Just as the inventive step is to be judged by the hypothetical person skilled in the art, who will consider the technical features of the invention, the Board held that the non-technical aspects would be addressed by the “notional business person”. The notional business person is not a real business person but an artificial construct just like the person skilled in the art. As is well known, the person skilled in the art has no inventive ability and similarly the notional business person has no technical ability.
The Board indicated that there are two consequences of the artificiality of the notional business person:
- the notional business person would not require the use of specific technical means, whether known or even notorious, in the non-technical requirements, whereas a real business person might
- however, the notional business person might do things that a real business person would not, such as include requirements that go against business thinking at the time – “a sort of business prejudice.”
The latter point seems contradictory to the behaviour of the person skilled in the art who is supposed to take account of technical prejudices.
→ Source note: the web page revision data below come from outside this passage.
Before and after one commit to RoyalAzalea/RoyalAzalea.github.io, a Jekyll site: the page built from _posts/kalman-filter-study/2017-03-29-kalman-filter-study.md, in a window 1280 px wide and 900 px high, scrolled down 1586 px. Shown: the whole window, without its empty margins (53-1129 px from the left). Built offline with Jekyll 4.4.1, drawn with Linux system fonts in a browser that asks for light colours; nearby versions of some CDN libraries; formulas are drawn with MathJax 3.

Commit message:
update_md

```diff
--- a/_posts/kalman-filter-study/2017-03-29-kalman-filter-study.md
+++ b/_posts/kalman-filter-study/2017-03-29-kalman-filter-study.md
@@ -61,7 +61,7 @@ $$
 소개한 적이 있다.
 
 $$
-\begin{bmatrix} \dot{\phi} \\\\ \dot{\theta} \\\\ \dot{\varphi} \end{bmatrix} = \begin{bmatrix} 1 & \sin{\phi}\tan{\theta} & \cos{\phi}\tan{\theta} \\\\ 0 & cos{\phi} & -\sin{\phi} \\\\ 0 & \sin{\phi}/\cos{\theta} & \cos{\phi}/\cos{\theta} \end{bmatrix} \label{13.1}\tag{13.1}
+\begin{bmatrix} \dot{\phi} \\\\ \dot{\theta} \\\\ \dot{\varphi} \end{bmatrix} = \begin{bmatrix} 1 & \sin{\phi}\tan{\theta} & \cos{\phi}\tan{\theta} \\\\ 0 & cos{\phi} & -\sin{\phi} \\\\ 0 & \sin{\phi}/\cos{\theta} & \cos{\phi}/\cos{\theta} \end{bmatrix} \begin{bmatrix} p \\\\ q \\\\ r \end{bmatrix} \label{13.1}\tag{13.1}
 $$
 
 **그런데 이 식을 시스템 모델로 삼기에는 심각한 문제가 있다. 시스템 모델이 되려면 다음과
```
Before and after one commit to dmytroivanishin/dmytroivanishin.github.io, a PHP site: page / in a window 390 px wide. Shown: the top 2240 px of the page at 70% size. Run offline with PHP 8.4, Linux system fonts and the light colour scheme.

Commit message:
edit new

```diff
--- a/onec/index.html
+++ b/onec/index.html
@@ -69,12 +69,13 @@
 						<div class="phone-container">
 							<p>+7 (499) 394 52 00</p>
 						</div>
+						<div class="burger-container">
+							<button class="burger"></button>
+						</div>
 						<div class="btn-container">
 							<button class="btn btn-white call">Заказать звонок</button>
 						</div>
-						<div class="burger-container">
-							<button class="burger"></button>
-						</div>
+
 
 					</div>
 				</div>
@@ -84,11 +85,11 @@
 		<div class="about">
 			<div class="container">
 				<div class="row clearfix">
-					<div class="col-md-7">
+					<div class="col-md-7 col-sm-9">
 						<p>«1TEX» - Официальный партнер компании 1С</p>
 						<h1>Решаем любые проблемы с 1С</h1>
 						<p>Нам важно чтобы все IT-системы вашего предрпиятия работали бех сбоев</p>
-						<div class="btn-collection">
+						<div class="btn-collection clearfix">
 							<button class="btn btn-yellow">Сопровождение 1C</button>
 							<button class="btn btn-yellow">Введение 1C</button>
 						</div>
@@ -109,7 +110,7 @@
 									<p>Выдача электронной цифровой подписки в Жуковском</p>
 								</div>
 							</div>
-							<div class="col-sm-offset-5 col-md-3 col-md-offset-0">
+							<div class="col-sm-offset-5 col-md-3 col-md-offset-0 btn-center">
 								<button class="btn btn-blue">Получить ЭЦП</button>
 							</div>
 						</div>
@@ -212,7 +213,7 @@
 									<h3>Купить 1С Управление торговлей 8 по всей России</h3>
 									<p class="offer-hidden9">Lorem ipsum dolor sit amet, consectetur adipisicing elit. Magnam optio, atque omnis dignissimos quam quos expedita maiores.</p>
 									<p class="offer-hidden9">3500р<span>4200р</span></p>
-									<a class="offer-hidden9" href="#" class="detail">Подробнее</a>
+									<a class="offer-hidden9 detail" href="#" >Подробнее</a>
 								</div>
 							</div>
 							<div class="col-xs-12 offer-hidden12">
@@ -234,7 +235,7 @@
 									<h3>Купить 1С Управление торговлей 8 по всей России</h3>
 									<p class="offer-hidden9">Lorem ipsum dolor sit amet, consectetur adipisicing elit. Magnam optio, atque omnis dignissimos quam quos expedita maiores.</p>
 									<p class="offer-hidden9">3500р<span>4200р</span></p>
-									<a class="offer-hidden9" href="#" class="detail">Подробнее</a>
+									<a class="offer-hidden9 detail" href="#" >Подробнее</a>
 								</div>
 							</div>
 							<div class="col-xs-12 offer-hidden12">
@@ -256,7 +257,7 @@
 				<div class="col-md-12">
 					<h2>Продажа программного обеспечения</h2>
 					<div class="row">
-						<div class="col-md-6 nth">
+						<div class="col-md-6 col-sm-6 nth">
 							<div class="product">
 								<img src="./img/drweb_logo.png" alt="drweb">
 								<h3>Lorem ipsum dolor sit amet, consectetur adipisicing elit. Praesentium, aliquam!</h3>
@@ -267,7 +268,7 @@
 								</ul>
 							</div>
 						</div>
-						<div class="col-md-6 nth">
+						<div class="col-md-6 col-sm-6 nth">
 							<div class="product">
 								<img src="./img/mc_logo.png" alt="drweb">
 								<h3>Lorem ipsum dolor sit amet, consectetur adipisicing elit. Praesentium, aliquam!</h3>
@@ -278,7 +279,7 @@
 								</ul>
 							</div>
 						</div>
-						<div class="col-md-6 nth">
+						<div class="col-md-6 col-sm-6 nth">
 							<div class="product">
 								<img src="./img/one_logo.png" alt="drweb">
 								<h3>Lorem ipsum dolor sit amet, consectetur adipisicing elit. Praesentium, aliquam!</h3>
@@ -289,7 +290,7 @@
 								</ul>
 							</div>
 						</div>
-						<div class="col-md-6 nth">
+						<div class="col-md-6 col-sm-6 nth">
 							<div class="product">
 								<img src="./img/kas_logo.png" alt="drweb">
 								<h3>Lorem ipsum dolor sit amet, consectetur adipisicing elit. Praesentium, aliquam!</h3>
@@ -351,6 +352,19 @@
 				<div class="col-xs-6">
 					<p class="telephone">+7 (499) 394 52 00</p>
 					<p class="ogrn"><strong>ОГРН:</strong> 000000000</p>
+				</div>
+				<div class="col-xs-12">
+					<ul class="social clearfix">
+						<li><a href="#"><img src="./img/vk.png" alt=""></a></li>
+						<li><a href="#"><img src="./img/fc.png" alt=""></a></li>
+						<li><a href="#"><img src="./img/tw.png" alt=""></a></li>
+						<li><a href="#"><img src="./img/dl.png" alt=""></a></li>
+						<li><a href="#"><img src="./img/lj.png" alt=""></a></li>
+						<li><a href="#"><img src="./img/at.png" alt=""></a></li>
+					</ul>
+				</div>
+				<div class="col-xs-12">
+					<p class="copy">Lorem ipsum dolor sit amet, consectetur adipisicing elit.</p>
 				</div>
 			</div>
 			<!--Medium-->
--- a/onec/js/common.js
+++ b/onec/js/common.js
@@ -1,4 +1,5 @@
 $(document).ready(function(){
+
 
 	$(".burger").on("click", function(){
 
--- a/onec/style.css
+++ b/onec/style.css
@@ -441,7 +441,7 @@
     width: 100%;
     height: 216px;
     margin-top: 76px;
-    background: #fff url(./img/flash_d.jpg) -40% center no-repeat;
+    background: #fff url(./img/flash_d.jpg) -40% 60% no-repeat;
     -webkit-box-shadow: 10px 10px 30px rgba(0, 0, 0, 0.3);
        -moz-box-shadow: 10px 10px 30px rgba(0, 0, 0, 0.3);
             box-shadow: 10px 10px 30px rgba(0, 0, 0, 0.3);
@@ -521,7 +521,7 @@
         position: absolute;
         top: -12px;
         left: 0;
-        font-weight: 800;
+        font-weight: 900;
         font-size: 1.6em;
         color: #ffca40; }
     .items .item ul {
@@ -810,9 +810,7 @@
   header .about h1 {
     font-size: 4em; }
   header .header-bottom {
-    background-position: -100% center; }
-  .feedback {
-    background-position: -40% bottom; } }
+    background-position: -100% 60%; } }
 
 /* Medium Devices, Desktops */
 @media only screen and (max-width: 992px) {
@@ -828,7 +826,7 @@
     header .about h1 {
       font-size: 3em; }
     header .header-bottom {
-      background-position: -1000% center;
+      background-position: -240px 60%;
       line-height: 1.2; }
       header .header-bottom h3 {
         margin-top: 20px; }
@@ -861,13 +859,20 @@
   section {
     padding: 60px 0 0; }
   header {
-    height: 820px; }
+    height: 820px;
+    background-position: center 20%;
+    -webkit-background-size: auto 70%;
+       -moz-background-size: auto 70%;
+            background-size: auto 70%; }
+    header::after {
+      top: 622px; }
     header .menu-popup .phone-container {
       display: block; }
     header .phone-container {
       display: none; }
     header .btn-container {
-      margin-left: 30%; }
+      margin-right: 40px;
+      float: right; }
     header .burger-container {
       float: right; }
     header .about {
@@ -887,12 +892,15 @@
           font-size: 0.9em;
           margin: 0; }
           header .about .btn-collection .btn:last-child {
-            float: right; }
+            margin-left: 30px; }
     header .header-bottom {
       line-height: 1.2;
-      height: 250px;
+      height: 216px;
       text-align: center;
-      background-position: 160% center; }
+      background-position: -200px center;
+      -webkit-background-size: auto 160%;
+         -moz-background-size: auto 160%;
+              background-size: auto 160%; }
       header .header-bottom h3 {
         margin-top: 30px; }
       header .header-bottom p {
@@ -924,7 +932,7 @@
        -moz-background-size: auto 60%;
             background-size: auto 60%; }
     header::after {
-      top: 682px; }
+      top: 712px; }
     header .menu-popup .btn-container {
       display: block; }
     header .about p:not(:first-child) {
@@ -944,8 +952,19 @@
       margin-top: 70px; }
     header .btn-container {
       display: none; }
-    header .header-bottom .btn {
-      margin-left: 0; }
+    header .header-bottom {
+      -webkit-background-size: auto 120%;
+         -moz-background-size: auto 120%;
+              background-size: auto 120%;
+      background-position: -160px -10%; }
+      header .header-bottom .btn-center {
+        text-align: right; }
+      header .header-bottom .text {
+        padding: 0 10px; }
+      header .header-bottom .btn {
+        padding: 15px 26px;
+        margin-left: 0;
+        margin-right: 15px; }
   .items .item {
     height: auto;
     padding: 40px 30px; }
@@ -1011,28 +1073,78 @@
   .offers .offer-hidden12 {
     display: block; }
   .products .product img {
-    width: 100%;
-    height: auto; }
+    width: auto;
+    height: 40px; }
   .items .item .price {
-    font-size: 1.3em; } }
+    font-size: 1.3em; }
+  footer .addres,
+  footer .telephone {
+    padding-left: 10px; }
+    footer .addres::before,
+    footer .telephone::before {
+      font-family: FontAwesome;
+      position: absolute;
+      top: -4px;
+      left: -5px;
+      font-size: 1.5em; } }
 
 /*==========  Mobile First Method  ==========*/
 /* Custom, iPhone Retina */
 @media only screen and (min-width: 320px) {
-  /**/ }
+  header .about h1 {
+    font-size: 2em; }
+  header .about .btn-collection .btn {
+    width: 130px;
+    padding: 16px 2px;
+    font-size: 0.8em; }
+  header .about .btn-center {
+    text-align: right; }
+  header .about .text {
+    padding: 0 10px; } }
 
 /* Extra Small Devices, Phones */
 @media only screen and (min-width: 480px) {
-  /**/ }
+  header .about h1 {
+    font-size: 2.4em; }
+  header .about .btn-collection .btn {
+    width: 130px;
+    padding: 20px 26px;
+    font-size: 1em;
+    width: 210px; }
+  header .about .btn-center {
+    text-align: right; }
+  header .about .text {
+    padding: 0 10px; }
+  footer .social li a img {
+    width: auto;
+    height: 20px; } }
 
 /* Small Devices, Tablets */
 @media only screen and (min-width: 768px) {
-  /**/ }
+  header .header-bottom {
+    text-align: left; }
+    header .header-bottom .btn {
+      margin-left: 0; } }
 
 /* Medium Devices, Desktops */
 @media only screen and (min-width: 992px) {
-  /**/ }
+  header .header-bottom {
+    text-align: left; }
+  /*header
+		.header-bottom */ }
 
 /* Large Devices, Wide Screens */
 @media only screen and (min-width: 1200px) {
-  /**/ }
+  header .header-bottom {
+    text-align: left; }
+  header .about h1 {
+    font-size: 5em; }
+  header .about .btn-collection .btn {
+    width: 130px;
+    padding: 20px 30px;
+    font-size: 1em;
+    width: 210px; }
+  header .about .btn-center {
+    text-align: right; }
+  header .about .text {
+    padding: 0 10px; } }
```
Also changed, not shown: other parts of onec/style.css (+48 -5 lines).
However, the Board held that disregarding business prejudices is essential as otherwise business requirements would need to be evaluated and would contribute to inventive step, contrary to the Comvik principle.
In the present cases, the Board therefore disregarded many of the applicant’s arguments as being business prejudices but still found that there were sufficient technical prejudices against relocation of the payment plug-ins to an extra server that the inventions were not obvious. The claims at issue included quite a lot of technical detail as to how this was achieved but the Board did not think it necessary to consider these in detail as the technical prejudice against relocation of the plug-ins was enough to establish an inventive step.
Declarations from several experts in the banking and payment industries were filed in support of the inventions but their statements were given “little value” by the Board on the ground that the experts were more like business people than technical experts and because they addressed specific embodiments rather than the generality of the claimed invention.
There are several useful lessons from this case for applicants with inventions relating to the technical implementation of all non-technical (e.g. business) methods:
- no technical features must be allowed to creep in to the “requirements” if the objective technical problem is to implement such requirements
- all technical prejudices must be taken into account, but not non-technical prejudices
- experts need to be selected for their technical expertise, not business experience and address the invention in the right level of generality.
The first of these points is particularly useful since Examiners in this field often formulate the technical problem in terms of requirements to be implemented and frequently include technical points in the requirements.